O'Reilly logo

Enterprise JavaBeans 3.1, 6th Edition by Bill Burke, Andrew Lee Rubinger

Stay ahead with the world's most comprehensive technology and business learning platform.

With Safari, you learn the way you learn best. Get unlimited access to videos, live online training, learning paths, books, tutorials, and more.

Start Free Trial

No credit card required

Chapter 12. Entity Inheritance

In order to be complete, an object-to-relational mapping engine must support inheritance hierarchies. The Java Persistence specification supports entity inheritance, polymorphic relationships/associations, and polymorphic queries. These features were completely missing in the older EJB CMP 2.1 specification.

In this chapter, we’ll modify the Employee entity that we defined in earlier chapters to make it fit into an inheritance hierarchy. We’ll have it extend a base class called Person and redefine the Employee class to extend a Customer class. Figure 12-1 shows this class hierarchy.

Customer class hierarchy
Figure 12-1. Customer class hierarchy

The Java Persistence specification provides three different ways to map an inheritance hierarchy to a relational database:

A single table per class hierarchy

One table will have all properties of every class in the hierarchy.

A table per concrete class

Each class will have a table dedicated to it, with all of its properties and the properties of its superclass mapped to this table.

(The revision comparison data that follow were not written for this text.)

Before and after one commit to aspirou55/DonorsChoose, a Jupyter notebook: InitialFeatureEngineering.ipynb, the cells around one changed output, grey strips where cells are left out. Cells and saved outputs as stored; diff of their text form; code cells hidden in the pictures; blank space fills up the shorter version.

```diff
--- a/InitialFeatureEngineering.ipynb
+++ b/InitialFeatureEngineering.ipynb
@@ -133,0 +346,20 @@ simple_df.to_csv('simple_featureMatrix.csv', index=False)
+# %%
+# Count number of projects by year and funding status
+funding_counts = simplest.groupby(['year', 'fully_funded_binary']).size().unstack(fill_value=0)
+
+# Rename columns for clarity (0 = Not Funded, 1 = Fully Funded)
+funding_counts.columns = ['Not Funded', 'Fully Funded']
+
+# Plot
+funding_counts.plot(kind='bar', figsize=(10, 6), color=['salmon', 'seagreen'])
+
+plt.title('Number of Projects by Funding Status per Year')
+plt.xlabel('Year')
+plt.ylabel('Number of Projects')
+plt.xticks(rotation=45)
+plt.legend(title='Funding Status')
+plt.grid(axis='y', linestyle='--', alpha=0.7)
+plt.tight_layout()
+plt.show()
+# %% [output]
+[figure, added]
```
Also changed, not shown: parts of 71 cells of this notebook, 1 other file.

A table per subclass

Each class will have its own table. Each table will have only the properties that are defined in that particular class. These tables will not have properties of any superclass or subclass.

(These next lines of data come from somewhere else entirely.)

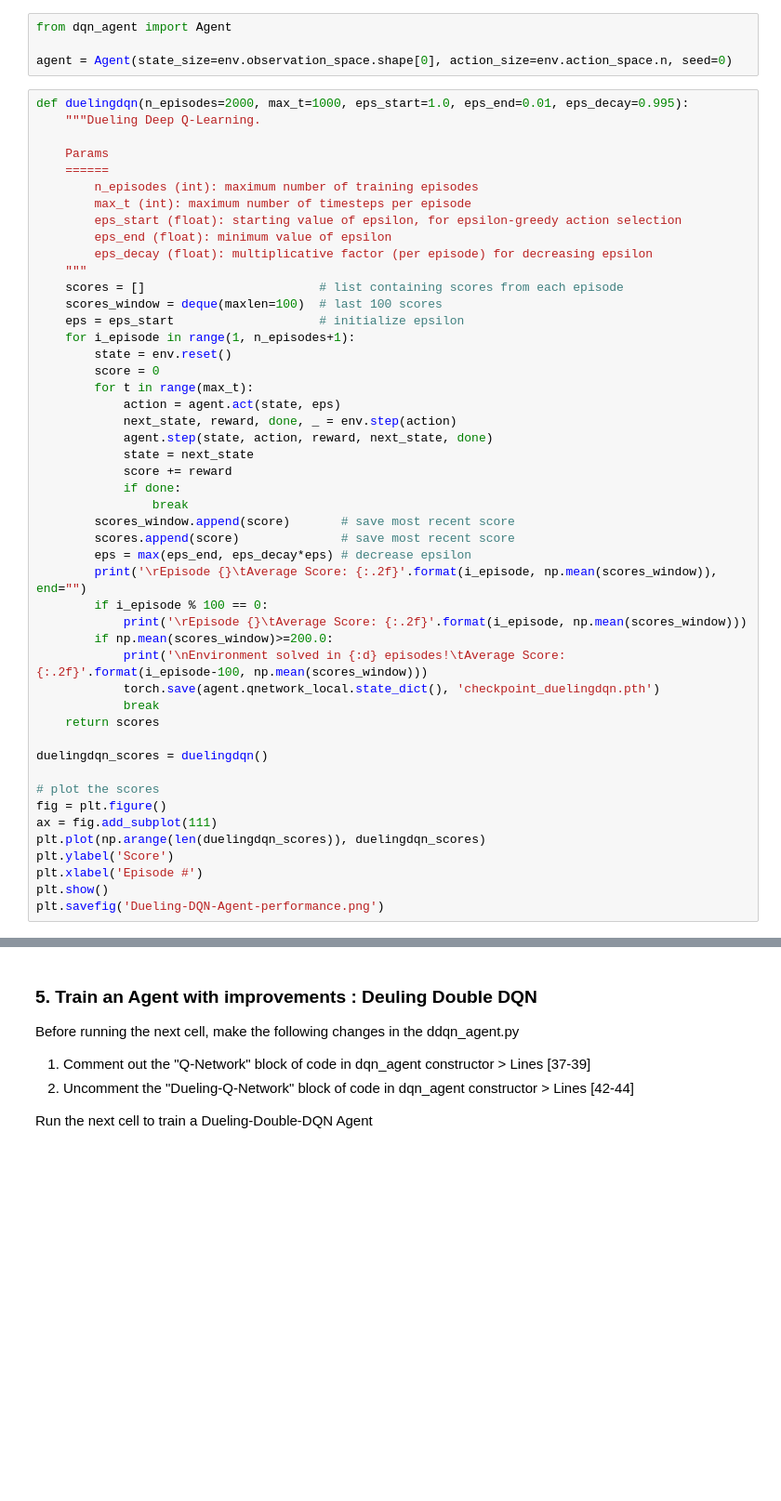
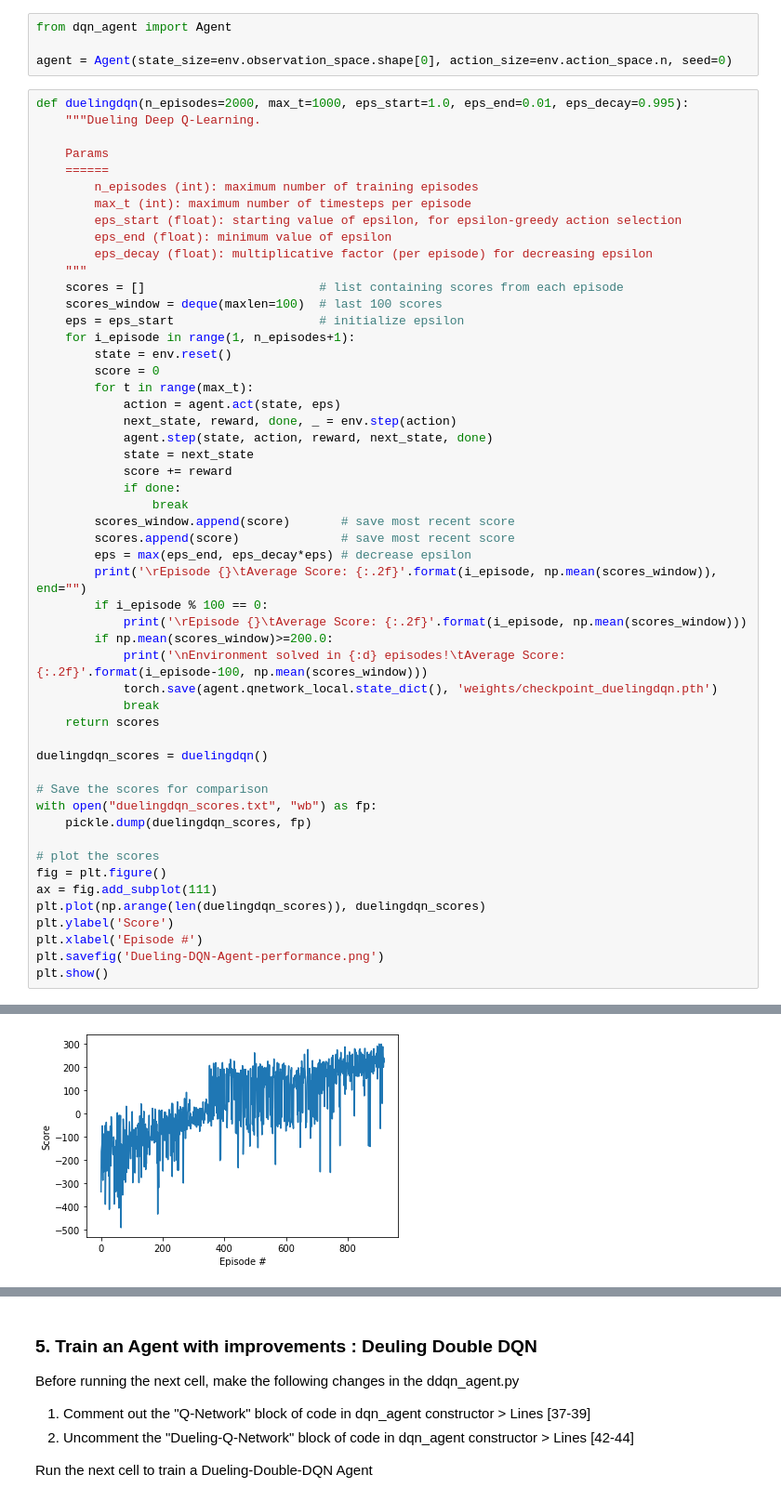
Before and after one commit to Srikanth-Kb/Q-Learning-Agents, a Jupyter notebook: Comparison_Of_DQNs.ipynb, the cells around one changed output, grey strips where cells are left out. Shown at 93% size. Saved outputs shown, nothing was run; the diff lists cells and outputs as text; blank space fills up the shorter version.

```diff
--- a/Comparison_Of_DQNs.ipynb
+++ b/Comparison_Of_DQNs.ipynb
@@ -201,11 +240,15 @@ def duelingdqn(n_episodes=2000, max_t=1000, eps_start=1.0, eps_end=0.01, eps_dec
             print('\rEpisode {}\tAverage Score: {:.2f}'.format(i_episode, np.mean(scores_window)))
         if np.mean(scores_window)>=200.0:
             print('\nEnvironment solved in {:d} episodes!\tAverage Score: {:.2f}'.format(i_episode-100, np.mean(scores_window)))
-            torch.save(agent.qnetwork_local.state_dict(), 'checkpoint_duelingdqn.pth')
+            torch.save(agent.qnetwork_local.state_dict(), 'weights/checkpoint_duelingdqn.pth')
             break
     return scores
 
 duelingdqn_scores = duelingdqn()
+
+# Save the scores for comparison
+with open("duelingdqn_scores.txt", "wb") as fp:
+    pickle.dump(duelingdqn_scores, fp)
 
 # plot the scores
 fig = plt.figure()
@@ -213,5 +256,6 @@ ax = fig.add_subplot(111)
 plt.plot(np.arange(len(duelingdqn_scores)), duelingdqn_scores)
 plt.ylabel('Score')
 plt.xlabel('Episode #')
+plt.savefig('Dueling-DQN-Agent-performance.png')
 plt.show()
-plt.savefig('Dueling-DQN-Agent-performance.png')
+# %% [output]
@@ -217,0 +273 @@ plt.savefig('Dueling-DQN-Agent-performance.png')
+[figure, added]
```
Also changed, not shown: parts of 9 cells of this notebook.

In this chapter, we use these three strategies to map the Employee class hierarchy defined in Figure 12-1.

Single Table per Class Hierarchy

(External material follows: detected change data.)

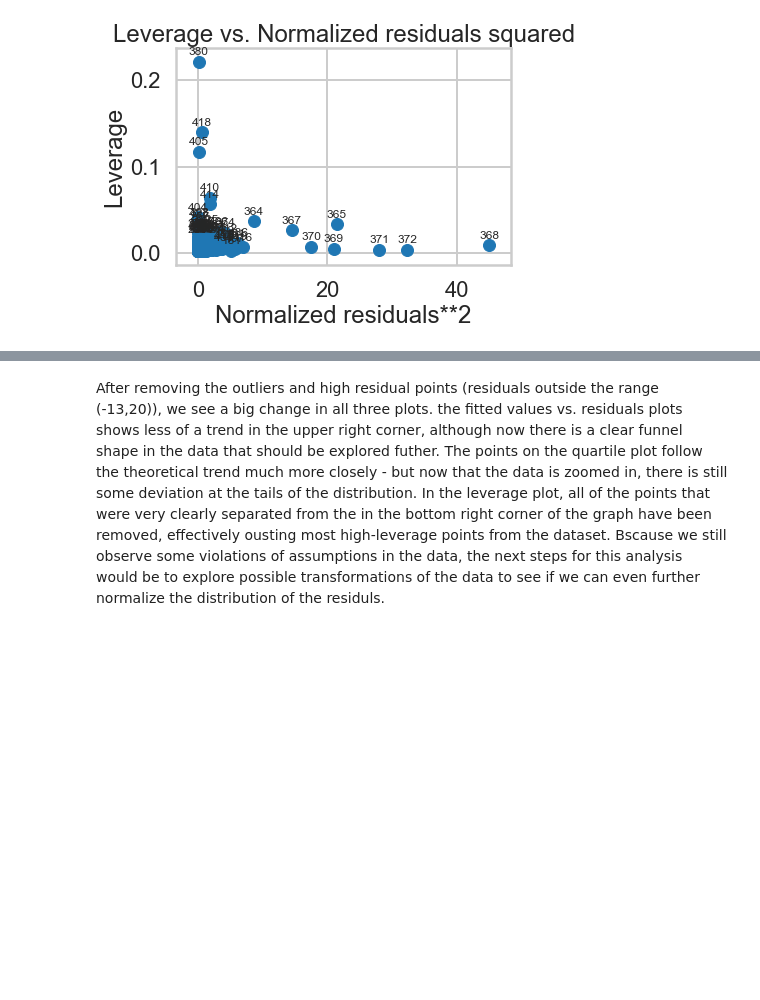
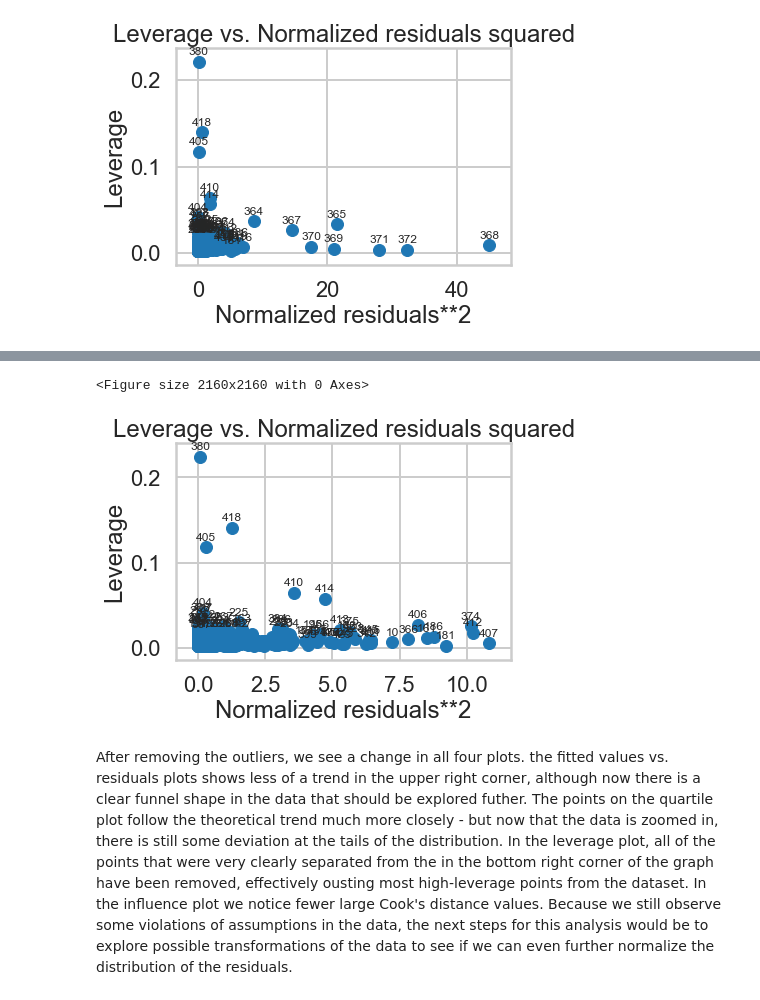
Before and after one commit to clairemiles/Mini-Projects, a Jupyter notebook: linear_regression/Linear_Regression.ipynb, the cells around one changed output, grey strips where cells are left out. Saved outputs shown, nothing was run; the diff lists cells and outputs as text; code cells hidden in the pictures; blank space fills up the shorter version.

```diff
--- a/linear_regression/Linear_Regression.ipynb
+++ b/linear_regression/Linear_Regression.ipynb
@@ -998,2 +1022,9 @@ plt.show()
+# %%
+plt.figure(figsize=(30,30))
+plot_leverage_resid2(m)
+plt.show()
+# %% [output]
+<Figure size 2160x2160 with 0 Axes>
+[figure, added]
 # %% [markdown]
-After removing the outliers and high residual points (residuals outside the range (-13,20)), we see a big change in all three plots. the fitted values vs. residuals plots shows less of a trend in the upper right corner, although now there is a clear funnel shape in the data that should be explored futher. The points on the quartile plot follow the theoretical trend much more closely - but now that the data is zoomed in, there is still some deviation at the tails of the distribution. In the leverage plot, all of the points that were very clearly separated from the in the bottom right corner of the graph have been removed, effectively ousting most high-leverage points from the dataset. Bscause we still observe some violations of assumptions in the data, the next steps for this analysis would be to explore possible transformations of the data to see if we can even further normalize the distribution of the residuls.
+After removing the outliers, we see a change in all four plots. the fitted values vs. residuals plots shows less of a trend in the upper right corner, although now there is a clear funnel shape in the data that should be explored futher. The points on the quartile plot follow the theoretical trend much more closely - but now that the data is zoomed in, there is still some deviation at the tails of the distribution. In the leverage plot, all of the points that were very clearly separated from the in the bottom right corner of the graph have been removed, effectively ousting most high-leverage points from the dataset. In the influence plot we notice fewer large Cook's distance values. Because we still observe some violations of assumptions in the data, the next steps for this analysis would be to explore possible transformations of the data to see if we can even further normalize the distribution of the residuals.
```
Also changed, not shown: parts of 9 cells of this notebook.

In the single table per ...

With Safari, you learn the way you learn best. Get unlimited access to videos, live online training, learning paths, books, interactive tutorials, and more.

Start Free Trial

No credit card required